by Wynn Muller – Maine Lakes Society
As an active lake association, Friends of Wilson Lake spends about $5,000 (including $2,000 in DEP grant funds) inspecting boats at the landing to prevent the spread of milfoil and other invasive plants into our lakes. You also might know that we have been fostering and promoting LakeSmart, as evidenced by the many LakeSmart signs around the lake. You might ask…why we do this? What good are LakeSmart houses and why spend so much money inspecting boats? If we only inspect on weekends, what about all those boats launching mid-week? These are all valid questions and I’ll try to provide some answers to help your lake association move forward with building support for similar programs to protect your lake.
Invasive Plants and Boat Inspections
Invasive plants are one of the biggest threats to water quality and lake health, and we have talked much about the dangers, threats and impacts from invasive aquatic plants over the years. They are the reason the Courtesy Boat Inspection Program exists.

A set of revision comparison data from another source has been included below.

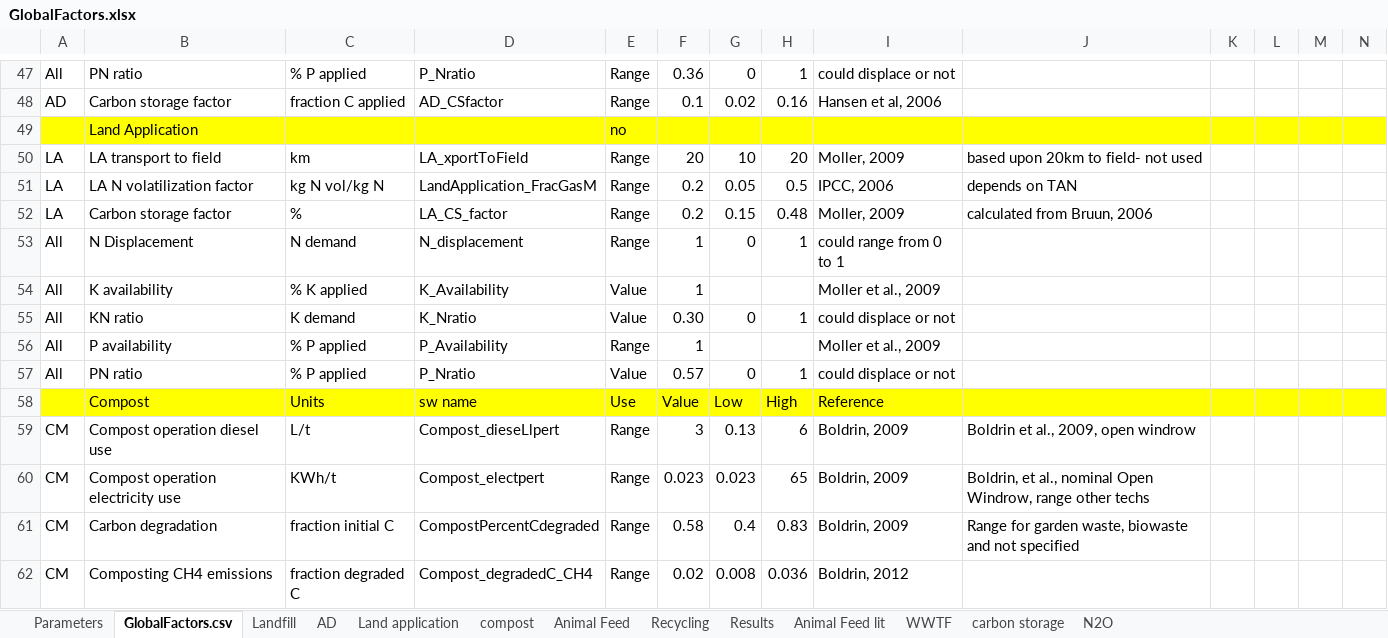
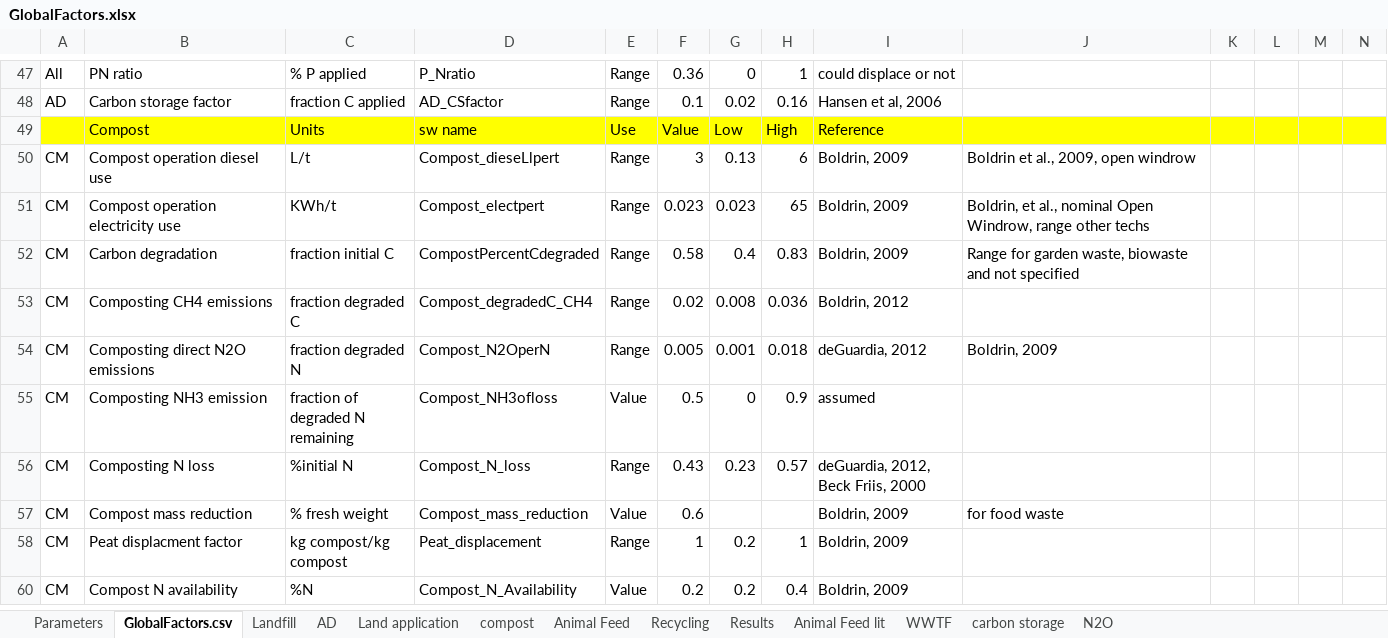
Before and after one commit to graySquirrel/ORCAS-Organic-Resource-Climate-Assessment-Simulation, an Excel workbook: GlobalFactors.xlsx, sheet GlobalFactors.csv, drawn as a sheet; only a part is shown, gaps mark what is left out; the shorter side is filled out with more unchanged rows; values as stored, in another font and other column widths than the file's, no borders; rows hold the shown columns only; the diff names each change by its address in the sheet, - before the commit and + after, or states it on an @@ line.

```diff
--- a/GlobalFactors.xlsx (sheet GlobalFactors.csv)
+++ b/GlobalFactors.xlsx (sheet GlobalFactors.csv)
-row 49:  | Land Application |  |  | no
-row 50: LA | LA transport to field | km | LA_xportToField | Range | 20 | 10 | 20 | Moller, 2009 | based upon 20km to field- not used
-row 51: LA | LA N volatilization factor | kg N vol/kg N | LandApplication_FracGasM | Range | 0.2 | 0.05 | 0.5 | IPCC, 2006 | depends on TAN
-row 52: LA | Carbon storage factor | % | LA_CS_factor | Range | 0.2 | 0.15 | 0.48 | Moller, 2009 | calculated from Bruun, 2006
-row 53: All | N Displacement | N demand | N_displacement | Range | 1 | 0 | 1 | could range from 0 to 1
-row 54: All | K availability | % K applied | K_Availability | Value | 1 |  |  | Moller et al., 2009
-row 55: All | KN ratio | K demand | K_Nratio | Value | 0.30 | 0 | 1 | could displace or not
-row 56: All | P availability | % P applied | P_Availability | Range | 1 |  |  | Moller et al., 2009
-row 57: All | PN ratio | % P applied | P_Nratio | Value | 0.57 | 0 | 1 | could displace or not
```
Also changed, not shown: sheet compost, sheet Land application, sheet Parameters, sheet AD, formulas that keep their value, hidden cells, charts or pictures, 1 other file.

And our fear about what might happen when they arrive is why we devote so much money toward it. While we cannot afford to inspect every boat, the fact that we maintain a weekend presence at the launch goes a long way toward stressing to most boaters that it is necessary to inspect your own boat to make sure you do not bring invasive plants to the lake.

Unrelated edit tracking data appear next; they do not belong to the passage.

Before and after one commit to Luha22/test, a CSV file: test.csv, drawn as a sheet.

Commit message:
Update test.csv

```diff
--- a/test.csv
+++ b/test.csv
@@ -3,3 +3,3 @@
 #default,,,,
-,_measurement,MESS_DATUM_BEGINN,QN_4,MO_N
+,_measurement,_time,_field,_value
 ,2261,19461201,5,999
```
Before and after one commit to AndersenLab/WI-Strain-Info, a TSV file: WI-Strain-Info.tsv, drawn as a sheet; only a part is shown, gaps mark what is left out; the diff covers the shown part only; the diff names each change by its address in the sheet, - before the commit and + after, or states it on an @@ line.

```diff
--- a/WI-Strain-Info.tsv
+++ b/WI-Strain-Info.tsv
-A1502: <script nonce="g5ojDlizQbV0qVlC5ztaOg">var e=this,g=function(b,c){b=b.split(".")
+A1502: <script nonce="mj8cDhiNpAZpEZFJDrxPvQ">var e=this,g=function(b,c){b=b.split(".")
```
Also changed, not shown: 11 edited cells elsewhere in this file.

Phosphorus & LakeSmart
Phosphorus is another of the biggest threats out there to lake health. Here is my simplified version of why that is true. Nutrients are essential for all life, including algae. That is why we provide fertilizer on flowerbeds, to feed our plants. The first two nutrients listed on the fertilizer bag are nitrogen and phosphorus. While nitrogen can make an algae bloom worse, it does not cause the algae bloom to commence.
To initiate an algae bloom, the lake needs phosphorus. For lakes, the main source of phosphorus is erosion. Dirt, soil, rocks and gravel all contain phosphorus, so the erosion or runoff from road ditches, camp roads, shorelines, agriculture fields and forest harvesting are all carrying phosphorus-laden dirt. Phosphorus also can come from manure, fertilizer, and septic systems.
Generally, lakes can handle a phosphorus level of less than 10 ppb (parts per billion, less than 0.000001%). However, when that level is exceeded to perhaps a level of 20 ppb, algae growth may start to turn the water green. That is the impact of a minute additions of phosphorus to the lake. Wilson Lake has an historic phosphorus level of 8 ppb, good but still in danger. I do realize this is a rather simplified version of why phosphorus is harmful to the lake but you get the picture. Keeping phosphorus out of the lake is one of the main reasons we so strongly support LakeSmart.
So how does LakeSmart help keep phosphorus out of the lake? The LakeSmart program looks at four different aspects of each property. First, we look at the driveway and parking area for signs of erosion. If so, where and why is it happening and what can a landowner do to direct runoff into buffered areas away from the lake?
Second, we look at structures and septic systems. If the septic system is not working, the property cannot be LakeSmart until it is repaired or replaced. The structure is also examined for signs of roof runoff. If the roof runoff goes into a rock or vegetated area, the erosion is minimized. It can also be directed into a “rain garden,” where the water gets a chance to filter down into the earth and not flow directly into the lake.
The other two areas are the yard and shorefront. We look at both areas to make sure that runoff does not flow directly into the lake. Wide buffers of vegetation along the shorefront that filter the nutrients from the water before it can reach the lake are best. An ideal buffer consists of multiple levels of vegetation — canopy (high), shrub (mid), understudy and ground cover (low) as well as a layer of duff (leaves and organic material on the ground) — that slow water flow and reduce stormwater flow into the lake. This reduces the impact of rain, while the root structures help absorb the flowing water. LakeSmart homeowners also minimize the use of pesticides and fertilizer to keep additional chemicals that foster algae growth out of the lake. They also look at the stability of shorefront banks. For every area raising concern, LakeSmart helps homeowners identify solutions and plan for long-term property management that reduces erosion.
I took an online course on Watershed Stewardship. The instructor was Laura Wilson from the Maine Cooperative Extension. Her comments were, “The big two, as far as lake threats, are phosphorus and invasive aquatic plants.” Lakes infested with invasive plants and overloaded with phosphorus reduce our ability to boat, fish and swim; the quality of wildlife habitat; and the scenic beauty of our lakes. Property values and the resultant tax base are also affected by declines in water quality. From a study done by the University of Maine, a 3-foot (one meter) decline in water quality can result in a decline of 10 to 20 percent in shorefront property value.
The work that lake associations do is most important to the future quality of our lakes. Supporting courtesy boat inspections and building LakeSmart programs are great ways to insure against future declines in water quality. We may not see immediate improvement to water quality. That is okay as we want to see no signs of water quality reductions. The Council of Lake Associations at Maine Lakes is here to help all of us build programs, add members, and protect our lakes.
I hope these explanations and answers get you on your way to building lake programs wherever you are.